What you are asked to do:
Please copy, character for character, each line from the beginning of the listing to the line containing "Also changed, not shown: parts of 59", including both.

-------- Entries shown

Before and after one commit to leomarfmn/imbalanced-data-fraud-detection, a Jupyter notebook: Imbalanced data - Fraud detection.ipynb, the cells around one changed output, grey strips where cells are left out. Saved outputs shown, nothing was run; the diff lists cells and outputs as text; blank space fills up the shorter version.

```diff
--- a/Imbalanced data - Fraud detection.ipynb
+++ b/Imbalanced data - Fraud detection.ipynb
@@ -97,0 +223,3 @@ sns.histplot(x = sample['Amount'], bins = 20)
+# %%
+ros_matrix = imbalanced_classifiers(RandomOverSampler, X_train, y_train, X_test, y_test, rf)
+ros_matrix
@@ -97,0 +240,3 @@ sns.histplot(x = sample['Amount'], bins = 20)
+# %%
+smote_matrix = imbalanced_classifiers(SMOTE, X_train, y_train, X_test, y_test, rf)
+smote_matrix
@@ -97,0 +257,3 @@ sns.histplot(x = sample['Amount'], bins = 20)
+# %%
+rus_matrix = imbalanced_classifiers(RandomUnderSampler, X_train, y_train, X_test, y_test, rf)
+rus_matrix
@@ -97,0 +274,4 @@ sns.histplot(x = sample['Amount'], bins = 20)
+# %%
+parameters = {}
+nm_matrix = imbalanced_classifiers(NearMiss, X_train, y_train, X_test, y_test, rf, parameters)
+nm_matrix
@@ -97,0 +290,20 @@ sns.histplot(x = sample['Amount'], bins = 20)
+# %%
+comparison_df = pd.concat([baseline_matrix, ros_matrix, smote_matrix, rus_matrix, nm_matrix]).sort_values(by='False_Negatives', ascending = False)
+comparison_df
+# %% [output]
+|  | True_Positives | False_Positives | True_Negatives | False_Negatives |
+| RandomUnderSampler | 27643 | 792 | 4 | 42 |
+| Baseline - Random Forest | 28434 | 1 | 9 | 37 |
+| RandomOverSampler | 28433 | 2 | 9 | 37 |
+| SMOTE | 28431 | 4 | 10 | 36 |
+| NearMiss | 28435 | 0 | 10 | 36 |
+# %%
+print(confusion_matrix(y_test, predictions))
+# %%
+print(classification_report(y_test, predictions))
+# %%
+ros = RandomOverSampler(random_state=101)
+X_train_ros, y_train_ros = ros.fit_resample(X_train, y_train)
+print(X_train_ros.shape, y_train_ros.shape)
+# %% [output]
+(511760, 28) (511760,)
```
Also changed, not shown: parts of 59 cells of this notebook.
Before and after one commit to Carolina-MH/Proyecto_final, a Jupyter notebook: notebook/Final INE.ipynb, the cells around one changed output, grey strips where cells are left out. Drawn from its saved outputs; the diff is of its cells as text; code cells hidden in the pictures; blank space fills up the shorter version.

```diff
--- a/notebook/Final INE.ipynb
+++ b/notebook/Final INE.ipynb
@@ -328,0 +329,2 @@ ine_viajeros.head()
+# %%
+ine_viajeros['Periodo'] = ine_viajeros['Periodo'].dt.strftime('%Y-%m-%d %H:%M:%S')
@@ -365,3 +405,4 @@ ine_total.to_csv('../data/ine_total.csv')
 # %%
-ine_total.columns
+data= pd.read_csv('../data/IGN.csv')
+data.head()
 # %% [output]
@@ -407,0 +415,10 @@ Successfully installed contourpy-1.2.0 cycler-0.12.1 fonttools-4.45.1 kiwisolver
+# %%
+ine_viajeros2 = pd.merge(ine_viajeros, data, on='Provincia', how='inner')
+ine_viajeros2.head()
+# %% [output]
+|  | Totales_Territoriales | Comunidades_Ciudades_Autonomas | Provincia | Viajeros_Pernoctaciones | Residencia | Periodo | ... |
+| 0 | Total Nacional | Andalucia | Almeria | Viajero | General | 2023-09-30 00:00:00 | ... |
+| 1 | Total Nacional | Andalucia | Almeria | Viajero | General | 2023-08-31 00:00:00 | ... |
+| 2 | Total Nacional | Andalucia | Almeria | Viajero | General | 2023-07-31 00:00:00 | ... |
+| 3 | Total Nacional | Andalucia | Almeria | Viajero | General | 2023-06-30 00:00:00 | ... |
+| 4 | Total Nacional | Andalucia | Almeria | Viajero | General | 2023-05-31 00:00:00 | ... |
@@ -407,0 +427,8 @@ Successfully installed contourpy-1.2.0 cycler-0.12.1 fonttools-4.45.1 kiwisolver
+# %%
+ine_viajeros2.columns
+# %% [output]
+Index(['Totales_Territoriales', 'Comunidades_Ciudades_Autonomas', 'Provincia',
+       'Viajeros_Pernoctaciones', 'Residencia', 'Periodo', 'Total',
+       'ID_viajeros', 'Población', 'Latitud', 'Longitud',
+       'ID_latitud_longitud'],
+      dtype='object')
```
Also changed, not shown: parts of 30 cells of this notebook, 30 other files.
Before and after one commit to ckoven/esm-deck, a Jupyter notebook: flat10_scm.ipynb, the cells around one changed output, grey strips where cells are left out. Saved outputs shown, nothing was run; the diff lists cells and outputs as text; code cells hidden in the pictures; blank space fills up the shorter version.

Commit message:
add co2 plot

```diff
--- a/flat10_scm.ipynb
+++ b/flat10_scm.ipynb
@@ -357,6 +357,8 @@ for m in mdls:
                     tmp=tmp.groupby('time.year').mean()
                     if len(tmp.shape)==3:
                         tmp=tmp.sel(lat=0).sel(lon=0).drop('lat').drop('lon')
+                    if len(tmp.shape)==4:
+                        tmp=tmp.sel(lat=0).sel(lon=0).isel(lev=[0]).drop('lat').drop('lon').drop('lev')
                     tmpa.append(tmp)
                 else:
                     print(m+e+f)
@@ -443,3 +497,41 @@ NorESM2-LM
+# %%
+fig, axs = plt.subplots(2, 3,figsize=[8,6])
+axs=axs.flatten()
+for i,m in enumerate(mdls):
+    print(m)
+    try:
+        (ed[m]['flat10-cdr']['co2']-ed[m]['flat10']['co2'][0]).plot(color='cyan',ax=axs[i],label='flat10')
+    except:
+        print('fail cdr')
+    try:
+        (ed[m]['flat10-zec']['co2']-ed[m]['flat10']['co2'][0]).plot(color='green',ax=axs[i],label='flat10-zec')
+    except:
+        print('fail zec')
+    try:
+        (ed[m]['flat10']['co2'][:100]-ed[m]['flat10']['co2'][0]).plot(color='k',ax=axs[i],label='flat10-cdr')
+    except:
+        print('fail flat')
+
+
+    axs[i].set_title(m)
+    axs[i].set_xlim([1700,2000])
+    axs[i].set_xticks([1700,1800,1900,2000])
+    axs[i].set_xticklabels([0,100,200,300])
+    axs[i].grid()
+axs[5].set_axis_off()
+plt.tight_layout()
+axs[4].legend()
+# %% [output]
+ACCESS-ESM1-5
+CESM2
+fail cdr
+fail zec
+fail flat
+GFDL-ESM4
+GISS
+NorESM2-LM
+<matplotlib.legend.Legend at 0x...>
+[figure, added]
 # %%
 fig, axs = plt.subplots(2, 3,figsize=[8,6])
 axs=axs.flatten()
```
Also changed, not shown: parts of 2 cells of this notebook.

----------------

Solution to the problem:
Before and after one commit to leomarfmn/imbalanced-data-fraud-detection, a Jupyter notebook: Imbalanced data - Fraud detection.ipynb, the cells around one changed output, grey strips where cells are left out. Saved outputs shown, nothing was run; the diff lists cells and outputs as text; blank space fills up the shorter version.

```diff
--- a/Imbalanced data - Fraud detection.ipynb
+++ b/Imbalanced data - Fraud detection.ipynb
@@ -97,0 +223,3 @@ sns.histplot(x = sample['Amount'], bins = 20)
+# %%
+ros_matrix = imbalanced_classifiers(RandomOverSampler, X_train, y_train, X_test, y_test, rf)
+ros_matrix
@@ -97,0 +240,3 @@ sns.histplot(x = sample['Amount'], bins = 20)
+# %%
+smote_matrix = imbalanced_classifiers(SMOTE, X_train, y_train, X_test, y_test, rf)
+smote_matrix
@@ -97,0 +257,3 @@ sns.histplot(x = sample['Amount'], bins = 20)
+# %%
+rus_matrix = imbalanced_classifiers(RandomUnderSampler, X_train, y_train, X_test, y_test, rf)
+rus_matrix
@@ -97,0 +274,4 @@ sns.histplot(x = sample['Amount'], bins = 20)
+# %%
+parameters = {}
+nm_matrix = imbalanced_classifiers(NearMiss, X_train, y_train, X_test, y_test, rf, parameters)
+nm_matrix
@@ -97,0 +290,20 @@ sns.histplot(x = sample['Amount'], bins = 20)
+# %%
+comparison_df = pd.concat([baseline_matrix, ros_matrix, smote_matrix, rus_matrix, nm_matrix]).sort_values(by='False_Negatives', ascending = False)
+comparison_df
+# %% [output]
+|  | True_Positives | False_Positives | True_Negatives | False_Negatives |
+| RandomUnderSampler | 27643 | 792 | 4 | 42 |
+| Baseline - Random Forest | 28434 | 1 | 9 | 37 |
+| RandomOverSampler | 28433 | 2 | 9 | 37 |
+| SMOTE | 28431 | 4 | 10 | 36 |
+| NearMiss | 28435 | 0 | 10 | 36 |
+# %%
+print(confusion_matrix(y_test, predictions))
+# %%
+print(classification_report(y_test, predictions))
+# %%
+ros = RandomOverSampler(random_state=101)
+X_train_ros, y_train_ros = ros.fit_resample(X_train, y_train)
+print(X_train_ros.shape, y_train_ros.shape)
+# %% [output]
+(511760, 28) (511760,)
```
Also changed, not shown: parts of 59 cells of this notebook.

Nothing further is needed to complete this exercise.